Start Medication for Fall Allergies
If you know you’re going to deal with fall allergies, NOW is the time to start taking your allergy medication. Ideally, you want to start two weeks before symptoms are likely to appear, which can start as early as late August. And don’t stop just because you’re feeling better either. Pay attention to allergen counts, and don’t stop until after they’re down, likely after the first hard freeze.
Keep Allergens Outside
Ragweed tends to be the main culprit for fall allergies, so you’ll want to avoid tracking it inside your home. Resist the urge to open up the windows to let in the autumn breeze — and that goes for driving with your windows down too. Also make sure you’re using a HVAC filter with a MERV value no lower than 11, and that you’re replacing it at a minimum of every three months (perhaps more often during high allergen seasons).
Take Precautions Outside

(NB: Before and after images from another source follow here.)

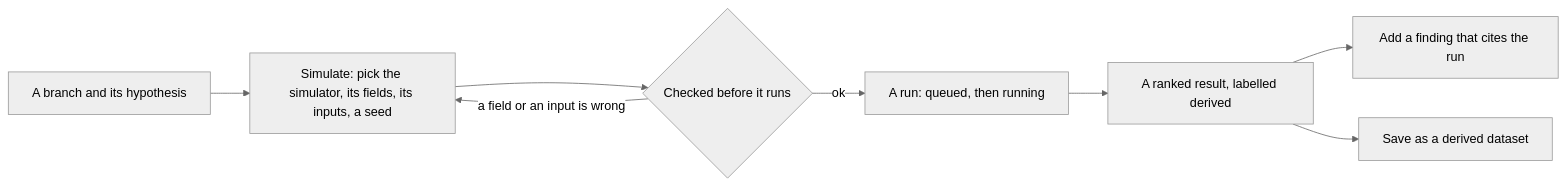
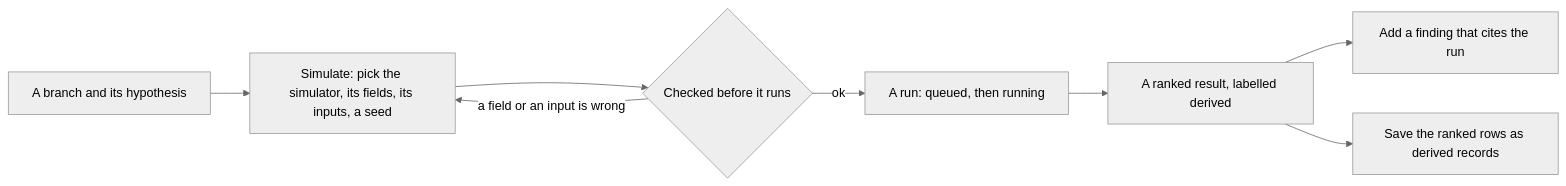
One commit to invana/invana changed the diagram in docs/docs/concepts/simulations.md. Above: the diagram before and after it, drawn with Mermaid (neutral theme). The commit also changed other lines of this file and 637 other files, not shown here.

````diff
--- a/docs/docs/concepts/simulations.md
+++ b/docs/docs/concepts/simulations.md
@@ -7,10 +7,10 @@
 ```mermaid
 flowchart LR
     B[A branch and its hypothesis] --> S[Simulate: pick the simulator, its fields, its inputs, a seed]
     S --> C{Checked before it runs}
     C -->|a field or an input is wrong| S
     C -->|ok| R[A run: queued, then running]
     R --> O[A ranked result, labelled derived]
     O --> F[Add a finding that cites the run]
-    O --> D[Save as a derived dataset]
+    O --> D[Save the ranked rows as derived records]
 ```
````
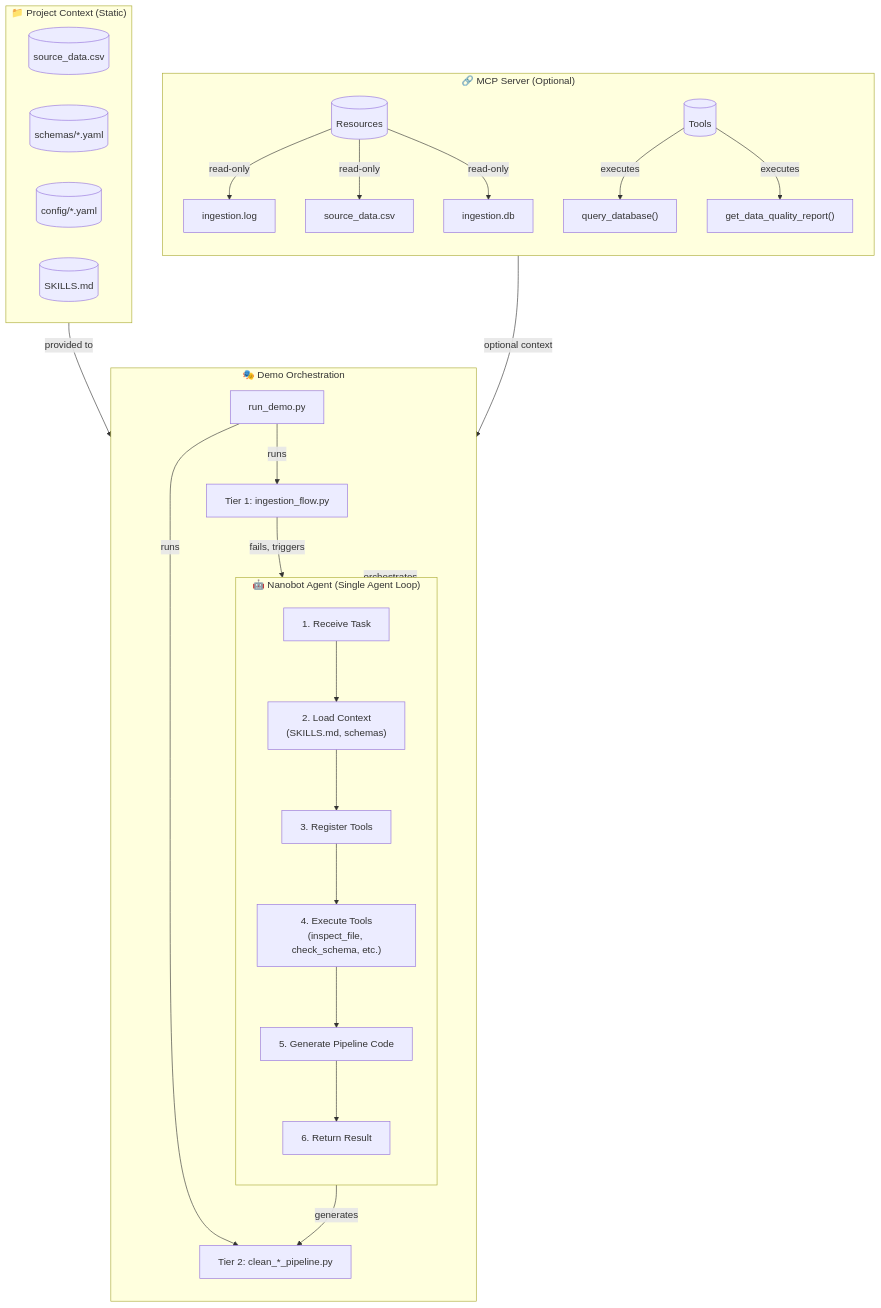
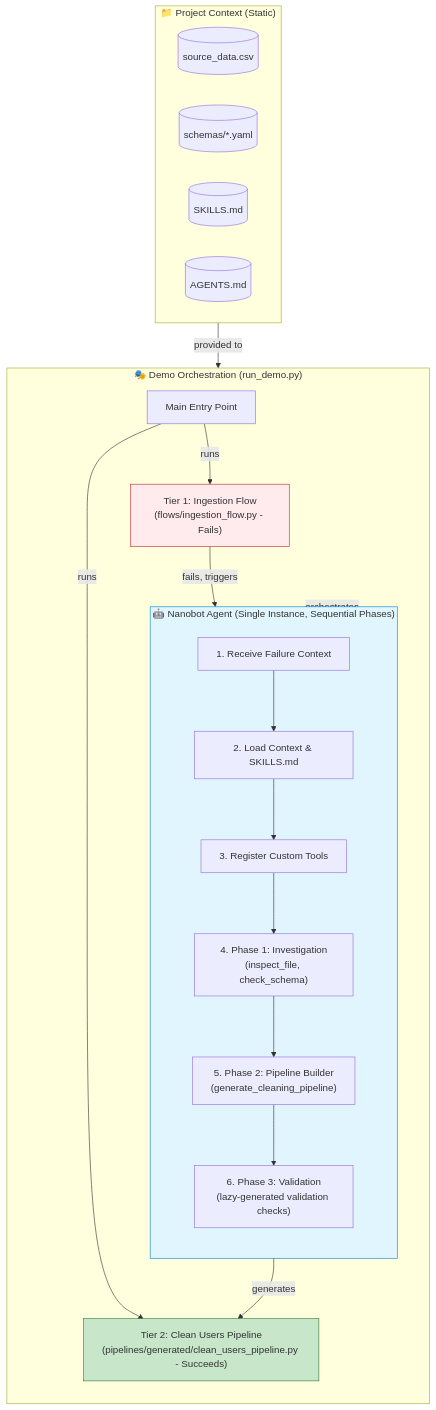
The first of 2 diagrams in README.md (antquinonez/loops-data-ingestion), drawn with Mermaid before and after one commit. The commit also changed other lines of this file, not shown here.

````diff
--- a/README.md
+++ b/README.md
@@ -58,48 +36,44 @@
 ```mermaid
 flowchart TB
-    subgraph Context["📁 Project Context (Static)"]
+    subgraph Context ["📁 Project Context (Static)"]
         S[("source_data.csv")]
         SC[("schemas/*.yaml")]
-        C[("config/*.yaml")]
         SK[("SKILLS.md")]
+        AG[("AGENTS.md")]
     end
     
-    subgraph MCP["🔗 MCP Server (Optional)"]
+    subgraph Demo ["🎭 Demo Orchestration (run_demo.py)"]
         direction TB
-        MR[("Resources")]
-        MT[("Tools")]
-        MR -->|read-only| ML["ingestion.log"]
-        MR -->|read-only| MS["source_data.csv"]
-        MR -->|read-only| MD["ingestion.db"]
-        MT -->|executes| MQ["query_database()"]
-        MT -->|executes| MQR["get_data_quality_report()"]
-    end
-    
-    subgraph Agent["🤖 Nanobot Agent (Single Agent Loop)"]
-        direction TB
-        A1["1. Receive Task"]
-        A2["2. Load Context\n(SKILLS.md, schemas)"]
-        A3["3. Register Tools"]
-        A4["4. Execute Tools\n(inspect_file, check_schema, etc.)"]
-        A5["5. Generate Pipeline Code"]
-        A6["6. Return Result"]
-        
-        A1 --> A2 --> A3 --> A4 --> A5 --> A6
-    end
-    
-    subgraph Demo["🎭 Demo Orchestration"]
-        direction TB
-        R["run_demo.py"]
-        T1["Tier 1: ingestion_flow.py"]
-        T2["Tier 2: clean_*_pipeline.py"]
+        R["Main Entry Point"]
+        T1["Tier 1: Ingestion Flow\n(flows/ingestion_flow.py - Fails)"]
+        T2["Tier 2: Clean Users Pipeline\n(pipelines/generated/clean_users_pipeline.py - Succeeds)"]
         
         R -->|runs| T1
         T1 -->|fails, triggers| Agent
         Agent -->|generates| T2
         R -->|runs| T2
     end
     
-    Context --> |provided to| Agent
-    MCP -->|optional context| Agent
+    subgraph Agent ["🤖 Nanobot Agent (Single Instance, Sequential Phases)"]
+        direction TB
+        A1["1. Receive Failure Context"]
+        A2["2. Load Context & SKILLS.md"]
+        A3["3. Register Custom Tools"]
+        A4["4. Phase 1: Investigation\n(inspect_file, check_schema)"]
+        A5["5. Phase 2: Pipeline Builder\n(generate_cleaning_pipeline)"]
+        A6["6. Phase 3: Validation\n(lazy-generated validation checks)"]
+        
+        A1 --> A2 --> A3 --> A4 --> A5 --> A6
+    end
+    
+    Context -->|provided to| Agent
     Demo -->|orchestrates| Agent
+    
+    classDef agentLoop fill:#e1f5fe,stroke:#0288d1
+    classDef failure fill:#ffebee,stroke:#c62828
+    classDef success fill:#c8e6c9,stroke:#2e7d32
+    
+    class Agent agentLoop
+    class T1 failure
+    class T2 success
 ```
````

If you can avoid yard work by having a friend or family member help you out, or by hiring someone, it’s worth saving yourself an allergy flare-up. If you do have to do yardwork, consider wearing an N-95 mask to filter out allergens while you work. When you come in from outside, leave your shoes at the door, and change clothes and shower as soon as possible.